### What is required
Could you restate all of the records exactly, leaving out the pictures?

### Data supplied
____________

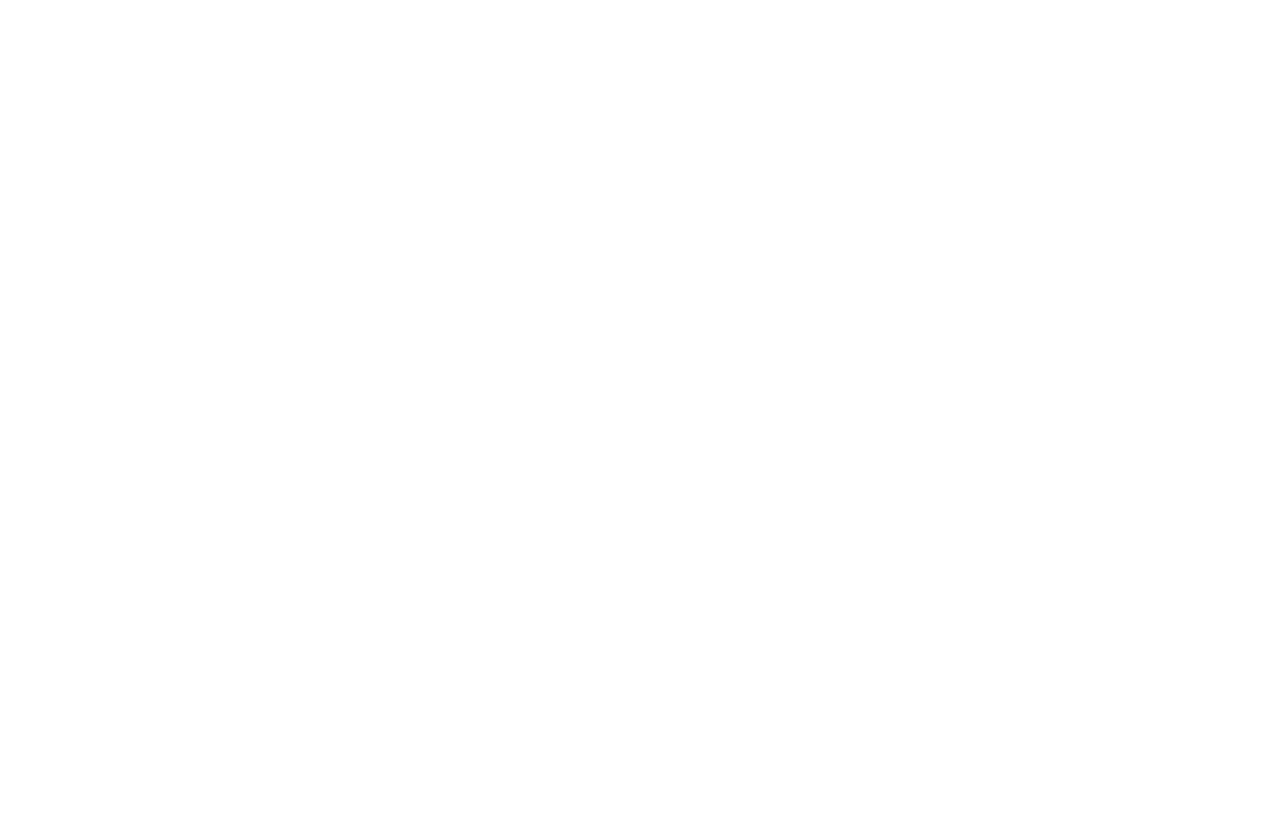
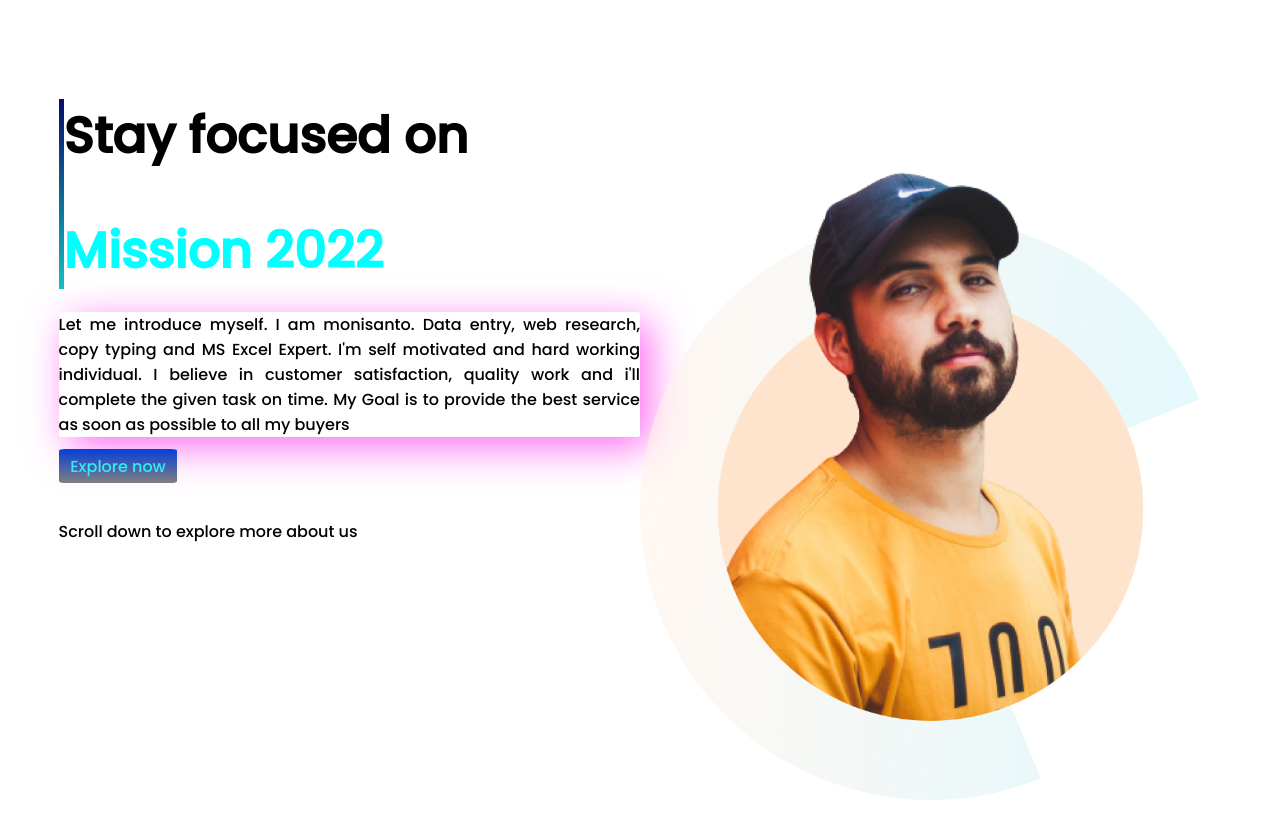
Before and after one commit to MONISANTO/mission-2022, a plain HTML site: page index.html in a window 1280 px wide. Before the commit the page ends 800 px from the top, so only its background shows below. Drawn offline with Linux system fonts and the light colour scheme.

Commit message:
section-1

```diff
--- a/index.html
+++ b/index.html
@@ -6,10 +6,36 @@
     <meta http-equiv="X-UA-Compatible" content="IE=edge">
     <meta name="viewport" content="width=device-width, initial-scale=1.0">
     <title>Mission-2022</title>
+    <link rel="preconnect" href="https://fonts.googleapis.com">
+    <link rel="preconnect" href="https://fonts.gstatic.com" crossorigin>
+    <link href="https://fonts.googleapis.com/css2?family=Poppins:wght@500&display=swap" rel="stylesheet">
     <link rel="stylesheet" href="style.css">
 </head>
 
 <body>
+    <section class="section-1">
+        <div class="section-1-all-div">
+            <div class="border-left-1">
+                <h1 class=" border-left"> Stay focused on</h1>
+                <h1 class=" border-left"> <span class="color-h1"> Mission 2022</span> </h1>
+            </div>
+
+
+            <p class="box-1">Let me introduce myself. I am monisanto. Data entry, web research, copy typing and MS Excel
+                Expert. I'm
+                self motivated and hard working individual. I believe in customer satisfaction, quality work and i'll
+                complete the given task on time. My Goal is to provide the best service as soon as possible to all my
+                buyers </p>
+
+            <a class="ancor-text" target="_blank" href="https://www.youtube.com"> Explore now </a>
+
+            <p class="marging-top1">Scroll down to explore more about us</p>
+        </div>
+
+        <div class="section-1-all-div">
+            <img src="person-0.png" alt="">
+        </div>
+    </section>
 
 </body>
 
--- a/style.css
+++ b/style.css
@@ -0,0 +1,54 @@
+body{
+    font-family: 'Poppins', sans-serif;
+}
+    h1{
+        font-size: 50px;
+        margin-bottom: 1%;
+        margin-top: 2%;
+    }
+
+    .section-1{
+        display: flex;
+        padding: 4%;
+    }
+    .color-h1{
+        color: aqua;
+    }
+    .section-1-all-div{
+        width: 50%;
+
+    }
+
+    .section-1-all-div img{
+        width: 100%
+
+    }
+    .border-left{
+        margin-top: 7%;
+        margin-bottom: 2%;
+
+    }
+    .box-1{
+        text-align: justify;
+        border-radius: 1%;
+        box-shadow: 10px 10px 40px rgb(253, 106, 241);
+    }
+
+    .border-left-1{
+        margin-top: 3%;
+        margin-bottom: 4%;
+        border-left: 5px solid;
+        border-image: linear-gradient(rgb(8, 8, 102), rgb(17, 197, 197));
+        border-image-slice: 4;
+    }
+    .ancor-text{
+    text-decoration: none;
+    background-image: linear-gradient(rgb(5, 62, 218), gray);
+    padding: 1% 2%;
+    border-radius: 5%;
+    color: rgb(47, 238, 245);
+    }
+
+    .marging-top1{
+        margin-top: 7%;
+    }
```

____________

### Result for this exercise
Before and after one commit to MONISANTO/mission-2022, a plain HTML site: page index.html in a window 1280 px wide. Before the commit the page ends 800 px from the top, so only its background shows below. Drawn offline with Linux system fonts and the light colour scheme.

Commit message:
section-1

```diff
--- a/index.html
+++ b/index.html
@@ -6,10 +6,36 @@
     <meta http-equiv="X-UA-Compatible" content="IE=edge">
     <meta name="viewport" content="width=device-width, initial-scale=1.0">
     <title>Mission-2022</title>
+    <link rel="preconnect" href="https://fonts.googleapis.com">
+    <link rel="preconnect" href="https://fonts.gstatic.com" crossorigin>
+    <link href="https://fonts.googleapis.com/css2?family=Poppins:wght@500&display=swap" rel="stylesheet">
     <link rel="stylesheet" href="style.css">
 </head>
 
 <body>
+    <section class="section-1">
+        <div class="section-1-all-div">
+            <div class="border-left-1">
+                <h1 class=" border-left"> Stay focused on</h1>
+                <h1 class=" border-left"> <span class="color-h1"> Mission 2022</span> </h1>
+            </div>
+
+
+            <p class="box-1">Let me introduce myself. I am monisanto. Data entry, web research, copy typing and MS Excel
+                Expert. I'm
+                self motivated and hard working individual. I believe in customer satisfaction, quality work and i'll
+                complete the given task on time. My Goal is to provide the best service as soon as possible to all my
+                buyers </p>
+
+            <a class="ancor-text" target="_blank" href="https://www.youtube.com"> Explore now </a>
+
+            <p class="marging-top1">Scroll down to explore more about us</p>
+        </div>
+
+        <div class="section-1-all-div">
+            <img src="person-0.png" alt="">
+        </div>
+    </section>
 
 </body>
 
--- a/style.css
+++ b/style.css
@@ -0,0 +1,54 @@
+body{
+    font-family: 'Poppins', sans-serif;
+}
+    h1{
+        font-size: 50px;
+        margin-bottom: 1%;
+        margin-top: 2%;
+    }
+
+    .section-1{
+        display: flex;
+        padding: 4%;
+    }
+    .color-h1{
+        color: aqua;
+    }
+    .section-1-all-div{
+        width: 50%;
+
+    }
+
+    .section-1-all-div img{
+        width: 100%
+
+    }
+    .border-left{
+        margin-top: 7%;
+        margin-bottom: 2%;
+
+    }
+    .box-1{
+        text-align: justify;
+        border-radius: 1%;
+        box-shadow: 10px 10px 40px rgb(253, 106, 241);
+    }
+
+    .border-left-1{
+        margin-top: 3%;
+        margin-bottom: 4%;
+        border-left: 5px solid;
+        border-image: linear-gradient(rgb(8, 8, 102), rgb(17, 197, 197));
+        border-image-slice: 4;
+    }
+    .ancor-text{
+    text-decoration: none;
+    background-image: linear-gradient(rgb(5, 62, 218), gray);
+    padding: 1% 2%;
+    border-radius: 5%;
+    color: rgb(47, 238, 245);
+    }
+
+    .marging-top1{
+        margin-top: 7%;
+    }
```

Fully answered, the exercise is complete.